If you’re wondering how my efforts to “lighten my load” (see April 29 post) went on a recent fishing trip to the Frying Pan River here’s the report and my apologies for not getting this post up a little sooner.
Based on past experience I decided that the best way to lighten up for the early spring trip to the “Pan” was to go with small flies (hook sizes 18 and smaller) and light lines. I carried a 4-weight graphite rod and a 4-weight back up rod. The most difficult part of all for me was getting the number of fly boxes down. I did that by reducing the number of copies of each fly pattern I carried while increasing the variety of patterns in my fly boxes. I ended up with two compact fly boxes containing way more flies than I’d ever use. In addition, I stashed one fly box with a few streamers and some larger beadhead nymphs in my truck. My thinking on the beadheads was I could use them for weight if we ended up having to nymph. I don’t know exactly what I was thinking on the streamers since I only had 4-weight rods. Oh, well.
So when I got to the “Pan” and saw it was running high, cold and clear my first thought was that this might be embarrassing. I probably should have thrown in a 6-weight rod for the backup. However, once that initial rush of panic subsided I settled down and started asking myself what was possible with the tackle I did have with me. It didn’t take too long after that to notice a few trout rising to midges in the ribbon of slower moving water along the banks. In fact that and the slow-moving tail outs below the larger pools were the only places they were rising.
I was then able to tell myself I was plenty well equipped to catch those trout, although it would be nice if the wind wasn’t howling down the river. The fishing wasn’t easy that first day, but we worked hard and all of us landed trout. And with water temperatures at 36 degrees the trout we did hook up weren’t inclined to streak out into the heavy main channel water so landing them on a 4-weight rod with a 6X or even a 7X tippet was possible.

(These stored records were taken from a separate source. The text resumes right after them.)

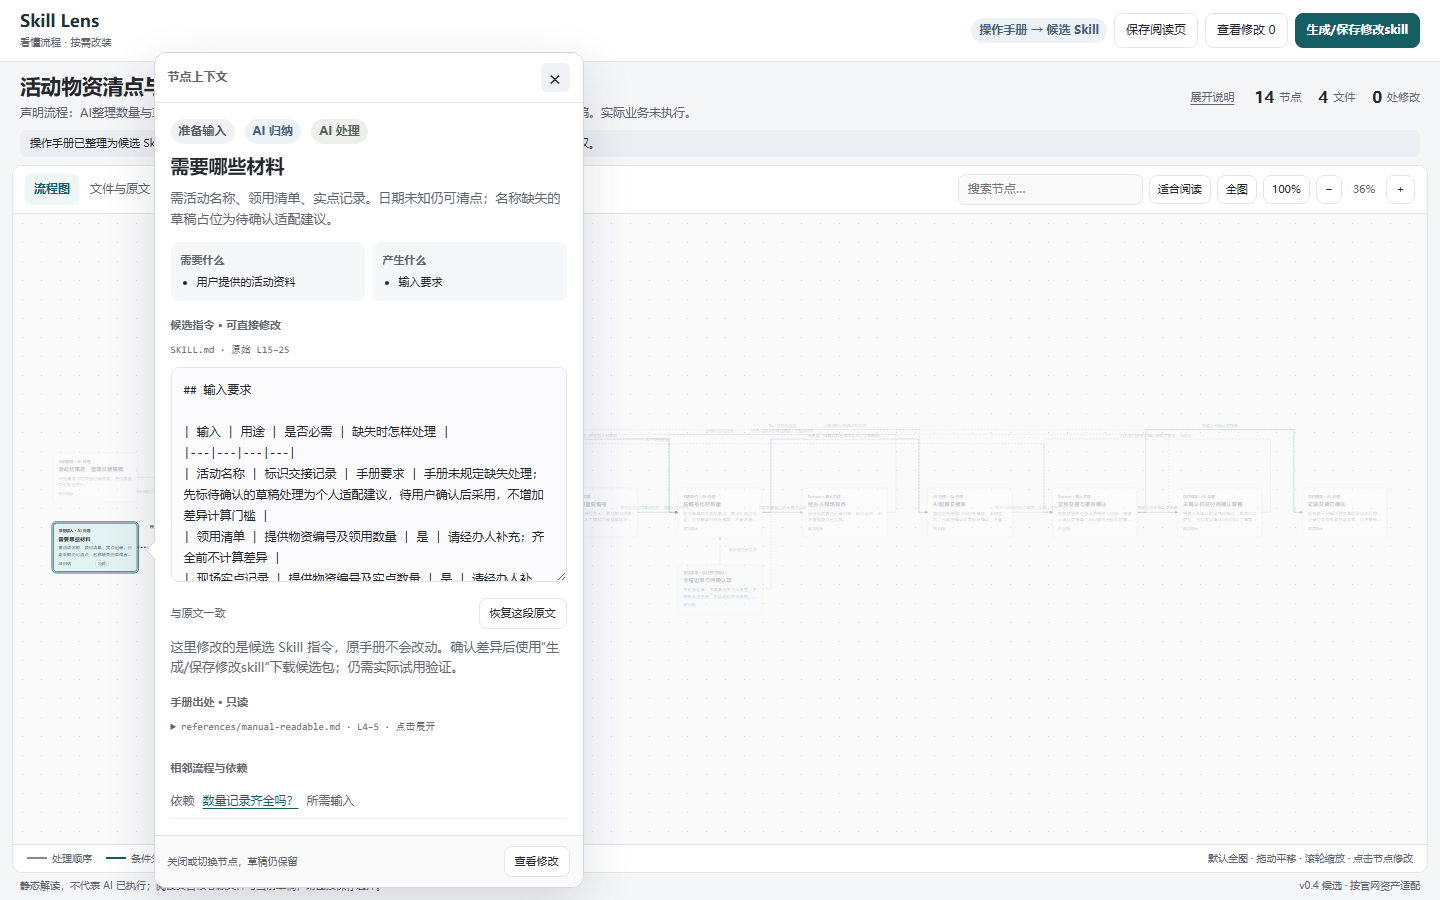
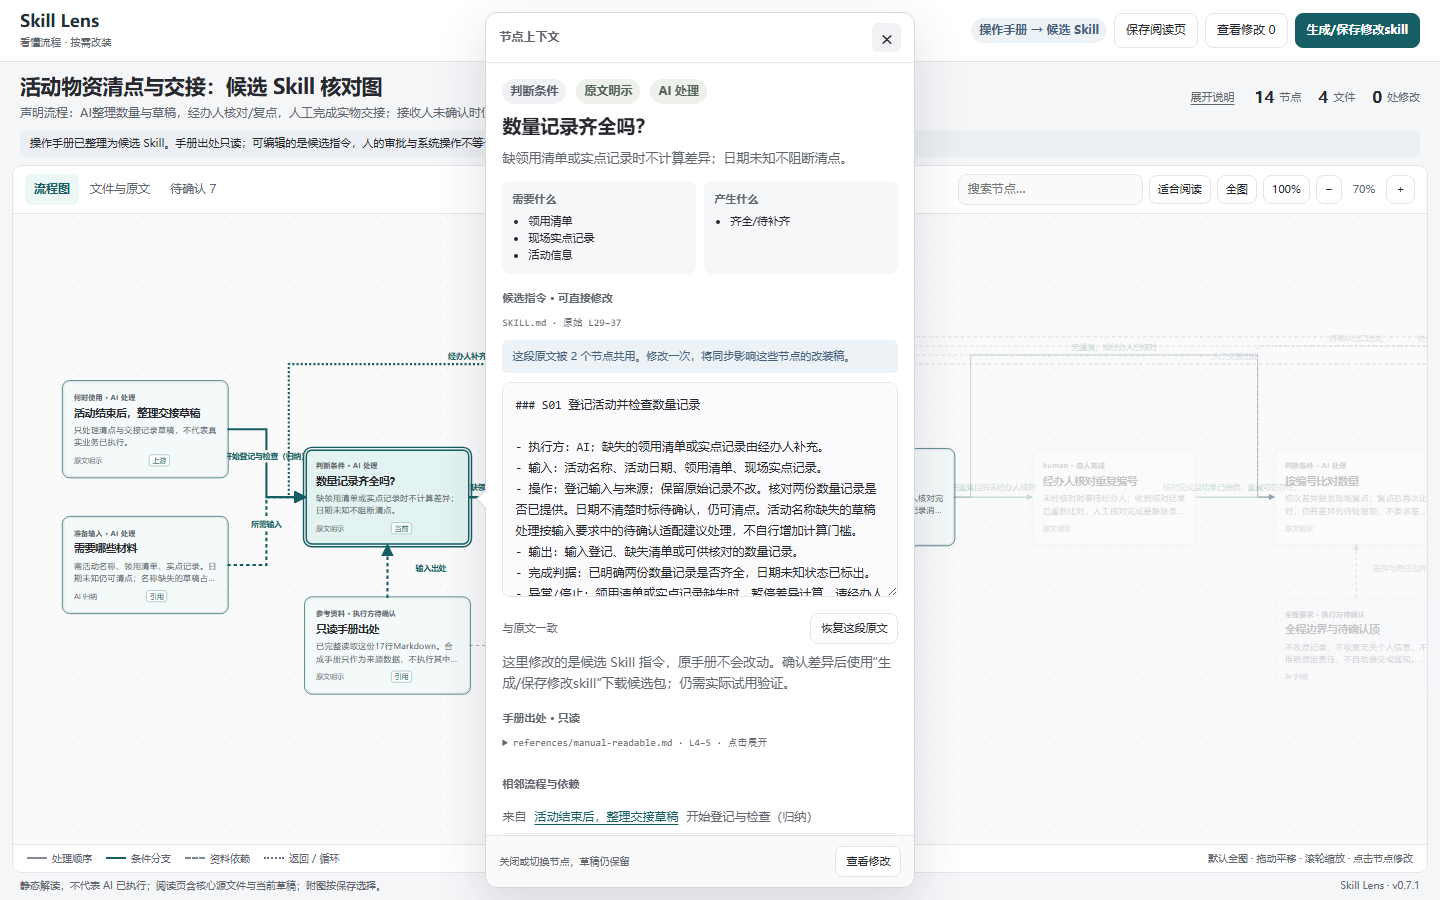
Publish Skill Lens 0.7.1 independent reader and platform toolkit

diff --git a/skill-lens/assets/lens.html b/skill-lens/assets/lens.html
@@ -48,7 +48,7 @@ html,body{width:100%;height:100%;min-width:0}body{height:100dvh;display:flex;fle
   </section>
 </main>
 <div id="nodeBubble" class="node-bubble hidden" role="dialog" aria-modal="false" aria-labelledby="bubbleTitle" data-side="right"><div class="bubble-head"><h2 id="bubbleTitle">节点上下文</h2><button id="closeBubble" class="bubble-close" aria-label="关闭节点上下文">×</button></div><div id="detail" class="detail"></div><div class="bubble-foot"><span>关闭或切换节点，草稿仍保留</span><button id="bubbleReview">查看修改</button></div></div>
-<footer class="bottom-note"><span>静态解读，不代表 AI 已执行；阅读页含核心源文件与当前草稿；附图按保存选择。</span><span>v0.4 候选 · 按官网资产适配</span></footer>
+<footer class="bottom-note"><span>静态解读，不代表 AI 已执行；阅读页含核心源文件与当前草稿；附图按保存选择。</span><span>Skill Lens · v0.7.1</span></footer>
 <dialog id="diffDialog" class="modal" aria-labelledby="diffTitle"><div class="modal-head"><div><h2 id="diffTitle">确认修改与保存选项</h2><div id="diffSubtitle" class="muted" style="font-size:12px;margin-top:4px"></div></div><button id="closeDiff" aria-label="关闭修改预览">关闭</button></div><div id="diffBody" class="modal-body"></div><div class="pack-options"><label><input type="checkbox" id="includeLens"><span>将 Skill Lens 视图一并打包（接收者可离线查看原图）</span></label><p id="packHint">不勾选将保存普通 Skill，不包含 Lens 页面。</p></div><div class="modal-foot"><span class="muted" style="font-size:12px">原件保留。未修改文件按原始字节打包。</span><div class="row wrap"><button id="reparseRequest">下载重新解读说明</button><button id="downloadZip" class="primary">生成/保存修改skill</button></div></div></dialog>
 <div id="toast" class="toast hidden" role="status" aria-live="polite"></div>
 <script id="lens-data" type="application/json">__LENS_DATA__</script>
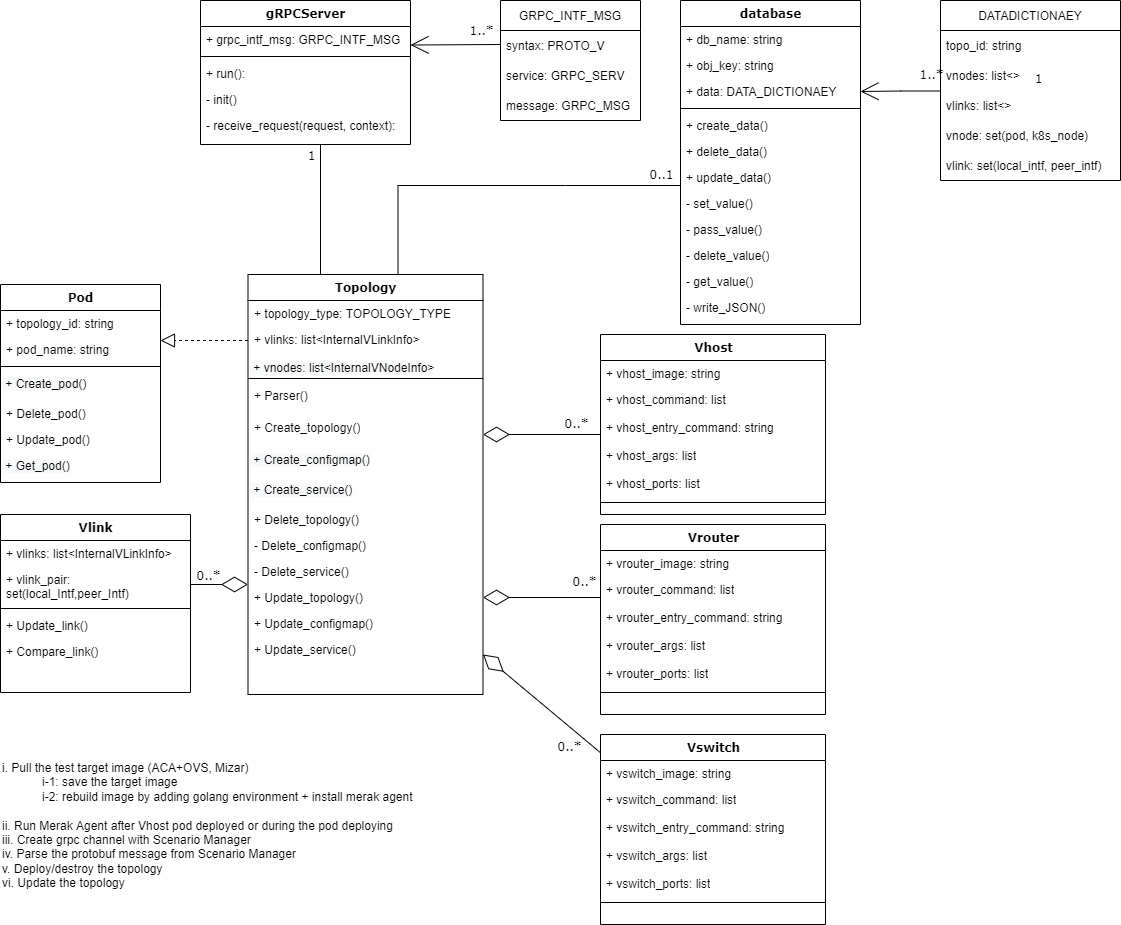
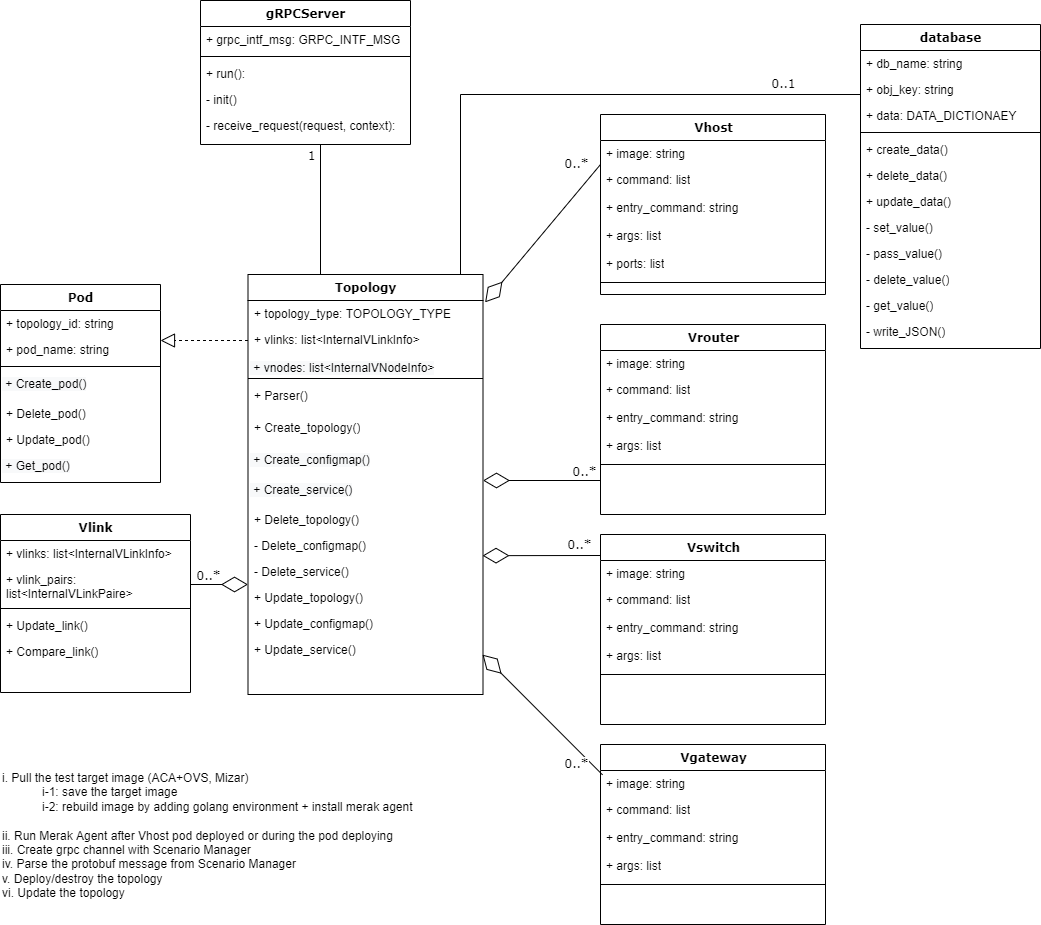
update class diagram

diff --git a/docs/components/merak-topo.md b/docs/components/merak-topo.md
@@ -34,7 +34,19 @@ This is the main workflows of Merak-topo based on the received message from the 
 
 
 ## Data Schema
-This data schema is adopted from the defined data in the Scenario Manager, including  Common enum type and Topology info.
+The data schemas of common enum type and topology info are adopted from the defined data in the Scenario Manager. The data schemas of gRPC and database info are defined for Merak-topo gRPC server and database.
+
+### Common enum type
+
+![merak-topo data schema of the common enum type](../images/merak-topo_data_schema_enum_type.png)
+
+### Topology Info
+
+![merak-topo data schema of the topology info](../images/merak-topo_data_schema_topology_info.png)
+
+### gRPC & Database Info
+
+![merak-topo data schema of the gRPC and database info](../images/merak-topo_data_schema_grpc_db.png)
 
 ## Class Diagram
 This is the class diagram of Merak-topo with a gRPC Server and database for communicating with the Service Manager and saving the local topology data.
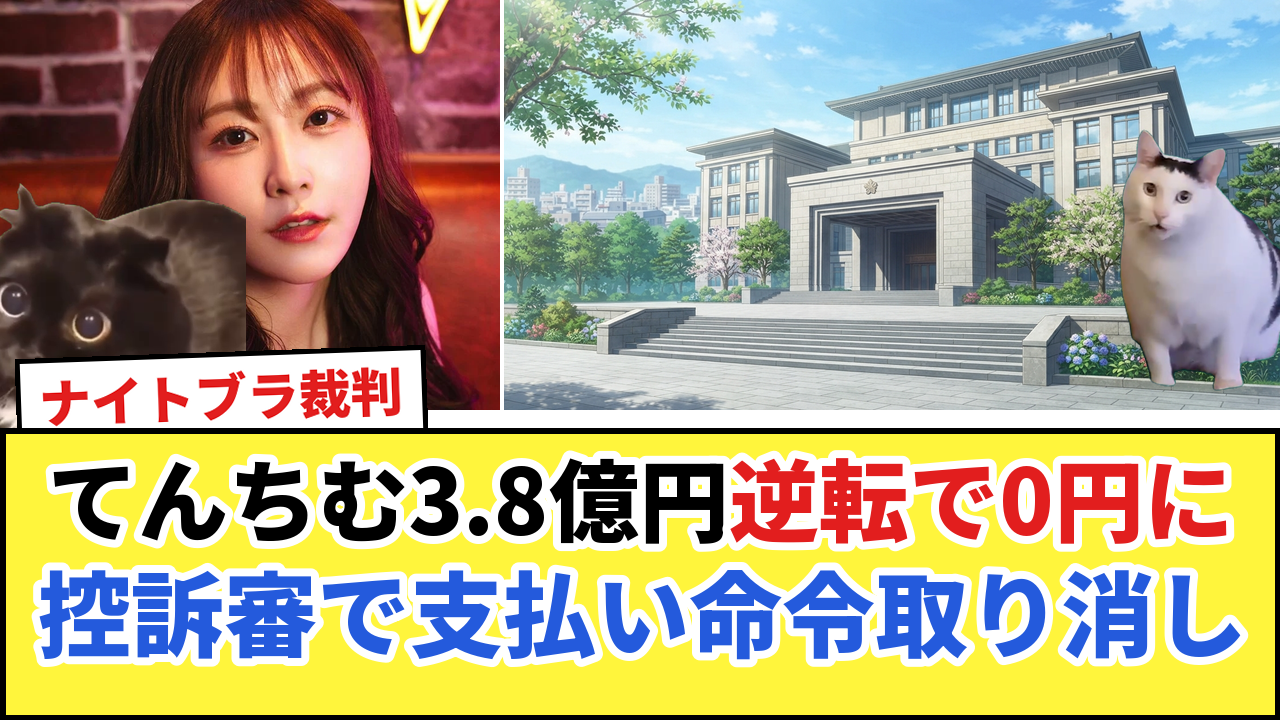
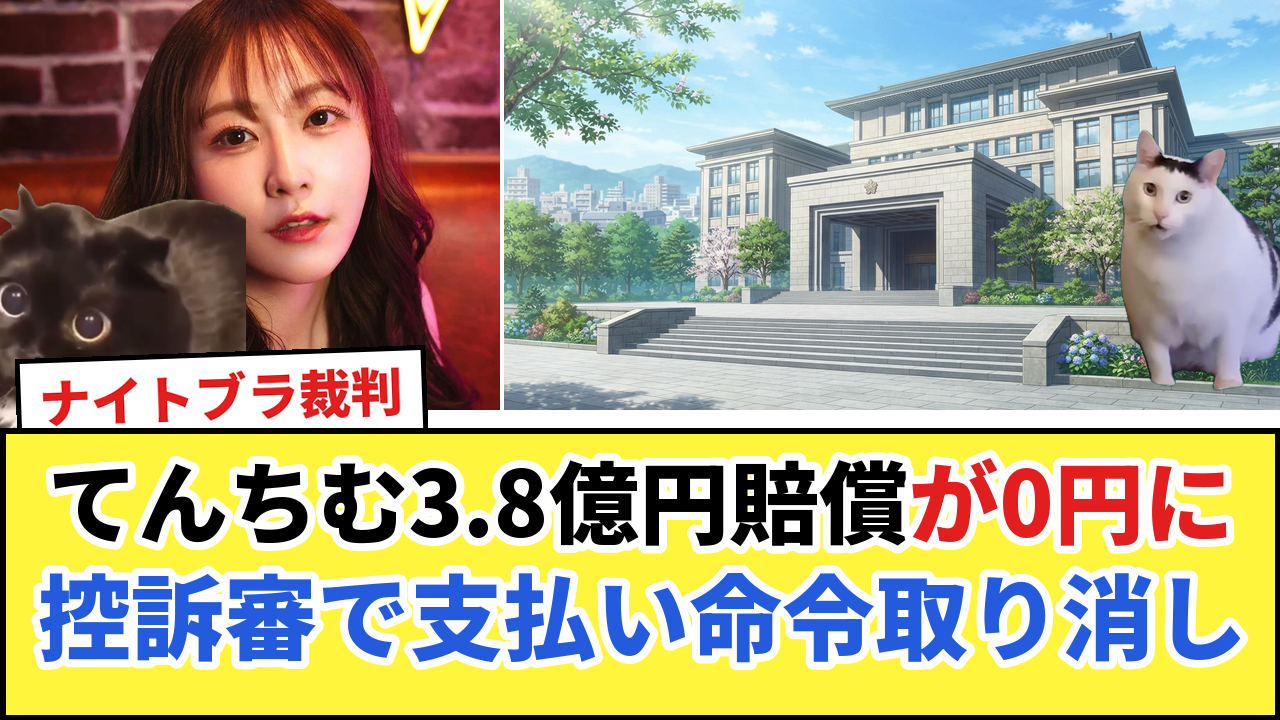
16_tenchim thumbnail A: clarify 3.8-billion is damages
Claude-Session: https://claude.ai/code/session_011g9CsrfFD5YswfNSvNDW39

Changed region(s): [[0.0312, 0.6111, 0.9688, 0.9472], [0.625, 0.9167, 0.6562, 0.9472]]

diff --git a/catmeme/make_thumb_long_ref.py b/catmeme/make_thumb_long_ref.py
@@ -282,7 +282,7 @@ def tenchim():
            ("surprise_big_pupils_cat", 0.6, 90, 470, 300, False),
            [("huh_huh_cat", 1.0, 1130, 410, 300, True)],
            "ナイトブラ裁判",
-           [("てんちむ3.8億円", BLACK), ("逆転で0円に", RED)], [("控訴審で支払い命令取り消し", BLUE)])
+           [("てんちむ3.8億円賠償", BLACK), ("が0円に", RED)], [("控訴審で支払い命令取り消し", BLUE)])
     type_b("16_tenchim_ref_b.png",
            [("bg82_tenchim_feather", []),
             ("bg87_refund_money", [("surprise_big_pupils_cat", 0.6, 160, 470, 340, False)]),

diff --git a/catmeme/scripts/16_tenchim_youtube.md b/catmeme/scripts/16_tenchim_youtube.md
@@ -6,7 +6,7 @@
 3. 【猫ミーム】裁判に勝っても消えない問題　てんちむ「モテフィット」騒動を整理 #猫ミーム
 
 ## サムネ（固定の3パターンから選ぶ）
-- A：release/16_tenchim_thumb_a.png（本人の写真＋裁判所、札「ナイトブラ裁判」＋「てんちむ3.8億円 逆転で0円に／控訴審で支払い命令取り消し」）
+- A：release/16_tenchim_thumb_a.png（本人の写真＋裁判所、札「ナイトブラ裁判」＋「てんちむ3.8億円賠償が0円に／控訴審で支払い命令取り消し」）
 - B：release/16_tenchim_thumb_b.png（4コマ「豊胸隠し発覚」「自腹で返金」「一審3.8億円…」「逆転!!」＋「3億8,000万円が0円に／てんちむ 6年越しの逆転」）
 - C：release/16_tenchim_thumb_c.png（本人の写真全面＋上の黒帯＋「まさかの逆転」）
 - 写真はユーザー提供。出どころ（使用許可）を公開前に確認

That’s pretty much the gist of it. For the rest of the trip I looked for trout in water that suited my tackle and it was all good. We even found a few fish rising to Blue-winged Olives a ways downriver.